Angela Y. Davis is the author of Women, Race, and Class. She is a spokeswoman for thoses who are being treated cruelly by higher authority. She is also an American Civil Rights Activist, once part of the Black Panther Party. Davis worked hard for a social change. In her work she writes about feminism and prison. Women, Race, and Class is about women liberation movement.

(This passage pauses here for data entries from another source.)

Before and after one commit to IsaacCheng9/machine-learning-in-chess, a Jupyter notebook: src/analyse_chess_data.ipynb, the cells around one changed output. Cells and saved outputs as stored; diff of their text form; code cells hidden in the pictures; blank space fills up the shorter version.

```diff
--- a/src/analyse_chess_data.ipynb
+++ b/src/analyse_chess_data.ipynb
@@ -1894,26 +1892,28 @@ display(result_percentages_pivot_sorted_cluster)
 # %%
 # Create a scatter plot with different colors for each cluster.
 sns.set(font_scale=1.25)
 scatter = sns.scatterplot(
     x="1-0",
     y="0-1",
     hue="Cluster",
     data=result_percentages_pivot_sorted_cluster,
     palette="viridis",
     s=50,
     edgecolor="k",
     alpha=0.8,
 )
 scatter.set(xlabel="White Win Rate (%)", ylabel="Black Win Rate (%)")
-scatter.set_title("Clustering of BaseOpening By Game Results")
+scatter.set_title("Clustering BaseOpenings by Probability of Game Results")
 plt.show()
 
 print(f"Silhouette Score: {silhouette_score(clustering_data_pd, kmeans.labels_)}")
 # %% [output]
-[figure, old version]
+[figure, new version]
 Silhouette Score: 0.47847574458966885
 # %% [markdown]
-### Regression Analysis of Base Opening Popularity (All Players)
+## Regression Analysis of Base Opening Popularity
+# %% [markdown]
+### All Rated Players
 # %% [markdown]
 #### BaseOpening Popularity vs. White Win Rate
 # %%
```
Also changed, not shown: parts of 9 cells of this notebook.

She uncovers a side of the fight for suffrage many of us have not heard. Davis shows how the racist and classist bias of some in the women’s movement has divided its own membership. Using a historical lens, Davis outlines the efforts of primarily white, bourgeois ladies to assist win enfranchisement. Davis introduced the ways in which race, class, and gender worked along to form difference. The book is split into many chapters. The author examines a distinct facet of feminist struggles for equality throughout history, although they’re united by one vital theme: the notion that racism has interfered with the power of the women’s rights movement to really win equality. Basically, Davis argued that the white effort didn’t perceive the requirements of the black community. Davis writes extensively regarding the ways in which black women, free of slavery, were still oppressed. For an example, black women were typically confined to the worst operating conditions, that weren’t abundant of associate degree improvement over additional undisguised styles of slavery. They were conjointly confined to domestic labor wherever they typically went through violence at the hands of male employers. Throughout her book, she tries to give us the message “If we ever want equality, we’re gonna have to fight for it together.”Order now

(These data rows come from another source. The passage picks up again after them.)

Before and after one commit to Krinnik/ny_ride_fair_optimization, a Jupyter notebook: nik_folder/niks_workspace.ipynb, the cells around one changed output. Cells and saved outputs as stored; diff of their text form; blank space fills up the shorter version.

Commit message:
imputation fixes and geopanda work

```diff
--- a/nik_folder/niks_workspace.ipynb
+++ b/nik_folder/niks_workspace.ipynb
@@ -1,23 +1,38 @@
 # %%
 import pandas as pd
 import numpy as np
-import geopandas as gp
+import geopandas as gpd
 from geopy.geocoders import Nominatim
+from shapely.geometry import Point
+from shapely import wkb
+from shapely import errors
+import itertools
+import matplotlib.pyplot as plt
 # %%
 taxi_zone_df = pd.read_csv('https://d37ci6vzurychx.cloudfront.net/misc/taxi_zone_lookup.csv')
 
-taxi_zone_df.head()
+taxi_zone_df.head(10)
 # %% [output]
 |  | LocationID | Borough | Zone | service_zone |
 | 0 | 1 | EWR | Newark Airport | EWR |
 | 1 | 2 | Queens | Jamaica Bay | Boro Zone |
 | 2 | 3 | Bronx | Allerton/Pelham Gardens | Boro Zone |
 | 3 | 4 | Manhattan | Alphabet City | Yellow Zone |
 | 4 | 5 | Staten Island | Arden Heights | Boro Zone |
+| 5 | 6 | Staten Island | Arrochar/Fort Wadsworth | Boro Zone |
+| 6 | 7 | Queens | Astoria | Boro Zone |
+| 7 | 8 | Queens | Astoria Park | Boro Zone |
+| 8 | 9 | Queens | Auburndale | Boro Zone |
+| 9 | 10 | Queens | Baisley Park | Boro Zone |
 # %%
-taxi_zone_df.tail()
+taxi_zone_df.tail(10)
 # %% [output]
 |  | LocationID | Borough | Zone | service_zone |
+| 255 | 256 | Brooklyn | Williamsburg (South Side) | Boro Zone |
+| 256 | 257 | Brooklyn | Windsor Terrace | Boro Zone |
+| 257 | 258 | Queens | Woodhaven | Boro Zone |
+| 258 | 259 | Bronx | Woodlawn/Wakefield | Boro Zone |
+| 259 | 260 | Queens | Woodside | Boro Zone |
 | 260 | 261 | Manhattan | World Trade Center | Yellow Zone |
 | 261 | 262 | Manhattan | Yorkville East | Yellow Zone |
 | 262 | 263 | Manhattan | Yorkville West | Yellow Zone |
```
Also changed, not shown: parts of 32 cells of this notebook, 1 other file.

Angela Davis writes about divisions in the feminist movements. Davis chronologically unfolds the position of a black woman in America. Most women will be apart of the labor force. Her main historical movements start off from the transition from slavery to freedom. There was a number of issues raised at during this time period such as women’s suffrage, avoiding rapist, and the right to birth control and abortion and lastly housework.

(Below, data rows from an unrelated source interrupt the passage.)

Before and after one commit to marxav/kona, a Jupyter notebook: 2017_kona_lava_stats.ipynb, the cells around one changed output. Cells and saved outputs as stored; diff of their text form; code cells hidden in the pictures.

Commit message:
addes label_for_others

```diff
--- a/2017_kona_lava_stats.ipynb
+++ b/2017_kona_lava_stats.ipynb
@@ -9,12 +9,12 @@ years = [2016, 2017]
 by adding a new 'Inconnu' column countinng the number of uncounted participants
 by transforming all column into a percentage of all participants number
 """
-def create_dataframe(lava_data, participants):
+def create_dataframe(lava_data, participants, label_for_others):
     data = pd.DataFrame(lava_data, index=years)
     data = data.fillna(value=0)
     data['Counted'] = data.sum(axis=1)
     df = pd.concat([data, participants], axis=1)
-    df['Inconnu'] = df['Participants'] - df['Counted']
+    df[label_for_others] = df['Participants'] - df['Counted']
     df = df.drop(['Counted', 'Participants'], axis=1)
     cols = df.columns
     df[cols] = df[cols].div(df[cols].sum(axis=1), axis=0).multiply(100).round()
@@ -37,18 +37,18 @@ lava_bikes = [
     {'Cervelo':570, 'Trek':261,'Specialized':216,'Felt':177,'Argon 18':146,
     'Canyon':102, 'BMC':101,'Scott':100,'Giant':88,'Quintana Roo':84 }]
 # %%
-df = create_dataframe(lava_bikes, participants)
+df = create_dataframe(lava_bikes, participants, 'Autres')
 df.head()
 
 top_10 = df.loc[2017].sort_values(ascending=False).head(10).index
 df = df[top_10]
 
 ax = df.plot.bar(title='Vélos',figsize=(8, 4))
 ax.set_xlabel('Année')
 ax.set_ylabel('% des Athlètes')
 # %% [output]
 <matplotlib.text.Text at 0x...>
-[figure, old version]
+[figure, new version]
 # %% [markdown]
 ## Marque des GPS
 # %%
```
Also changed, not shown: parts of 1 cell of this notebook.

While reading Angela Davis book I learned a lot. Angela Davis honors this original conception of intersectionality by examining how the feminist movement has largely failed black women, lower-class women, lower-class black women, and women in general who fall outside of the upper to middle-class white women bubble. Davis discusses a range of historical and feminist topics such as how the anti-rape movement excluded black women, how capitalism’s devaluing of housework has disadvantaged poor women, and reproductive rights and the cruel, forced sterilization of black women. I also appreciate this book because Davis also pays homage to fought for racism such as Ida B.Wells who we also learned about in class.
It is not much that I did not appreciate about the book. The only thing that I did not like was that it was so much information to take in all at once and sometimes throughout the book the language would get hard to understand. I had to really sit down and take time to understand what Davis was explaining in the book.
I would recommend this book for middle-class women who may struggle to understand intersectionality. I would also recommend this book to a feminist who believes women should work together for equality.